Type out all the records word for word. Any pictures are to be left out.

^^^^^^^^^^^^^^^^

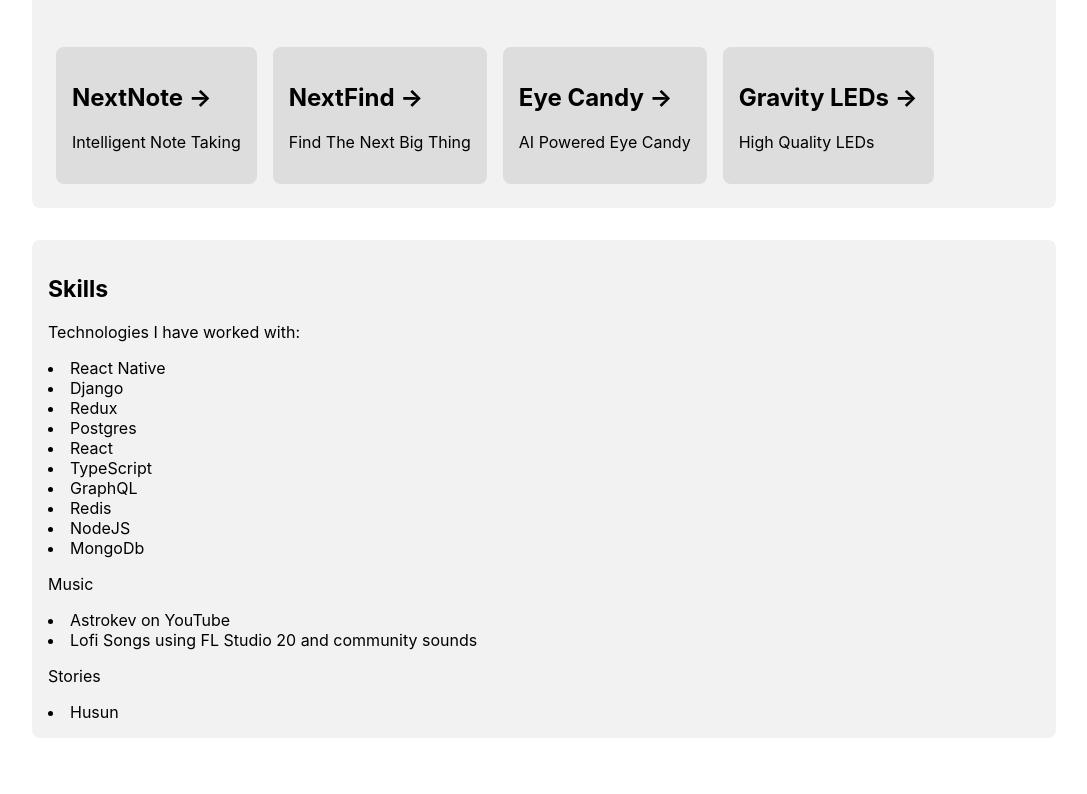
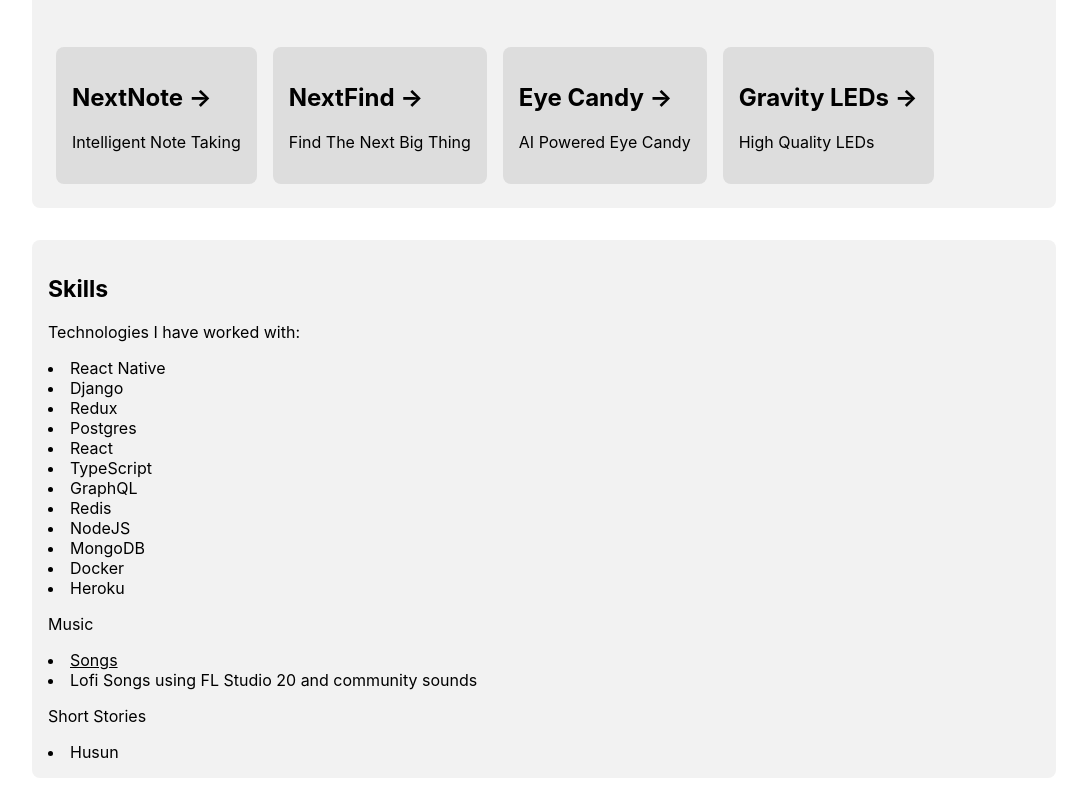
Before and after one commit to kevbuh/kevinbuhler, a Next.js app: page / in a window 1280 px wide. Shown: the part 601-1395 px from the top of the page, without its empty margins (96-1183 px from the left). Before the commit the page ends 1355 px from the top, so only its background shows below. Built offline with nearby package versions, Linux system fonts and the light colour scheme.

Commit message:
added link to youtube story

```diff
--- a/pages/index.js
+++ b/pages/index.js
@@ -113,15 +113,22 @@
             <li>GraphQL</li>
             <li>Redis</li>
             <li>NodeJS</li>
-            <li>MongoDb</li>
+            <li>MongoDB</li>
+            <li>Docker</li>
+            <li>Heroku</li>
           </div>
           <div>
             <p>Music</p>
-            <li>Astrokev on YouTube</li>
+            <a
+              className={styles.underline}
+              href="https://www.youtube.com/channel/UCuOz_PYAm55bt-1php4dZeQ/videos"
+            >
+              <li>Songs</li>
+            </a>
             <li>Lofi Songs using FL Studio 20 and community sounds</li>
           </div>
           <div>
-            <p>Stories</p>
+            <p>Short Stories</p>
             <li>Husun</li>
           </div>
         </div>
--- a/styles/Home.module.css
+++ b/styles/Home.module.css
@@ -78,6 +78,10 @@
 
 .description {
   font-size: 100%;
+}
+
+.underline {
+  text-decoration: underline;
 }
 
 .code {
```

^^^^^^^^^^^^^^^^

=== RESPONSE ===
Before and after one commit to kevbuh/kevinbuhler, a Next.js app: page / in a window 1280 px wide. Shown: the part 601-1395 px from the top of the page, without its empty margins (96-1183 px from the left). Before the commit the page ends 1355 px from the top, so only its background shows below. Built offline with nearby package versions, Linux system fonts and the light colour scheme.

Commit message:
added link to youtube story

```diff
--- a/pages/index.js
+++ b/pages/index.js
@@ -113,15 +113,22 @@
             <li>GraphQL</li>
             <li>Redis</li>
             <li>NodeJS</li>
-            <li>MongoDb</li>
+            <li>MongoDB</li>
+            <li>Docker</li>
+            <li>Heroku</li>
           </div>
           <div>
             <p>Music</p>
-            <li>Astrokev on YouTube</li>
+            <a
+              className={styles.underline}
+              href="https://www.youtube.com/channel/UCuOz_PYAm55bt-1php4dZeQ/videos"
+            >
+              <li>Songs</li>
+            </a>
             <li>Lofi Songs using FL Studio 20 and community sounds</li>
           </div>
           <div>
-            <p>Stories</p>
+            <p>Short Stories</p>
             <li>Husun</li>
           </div>
         </div>
--- a/styles/Home.module.css
+++ b/styles/Home.module.css
@@ -78,6 +78,10 @@
 
 .description {
   font-size: 100%;
+}
+
+.underline {
+  text-decoration: underline;
 }
 
 .code {
```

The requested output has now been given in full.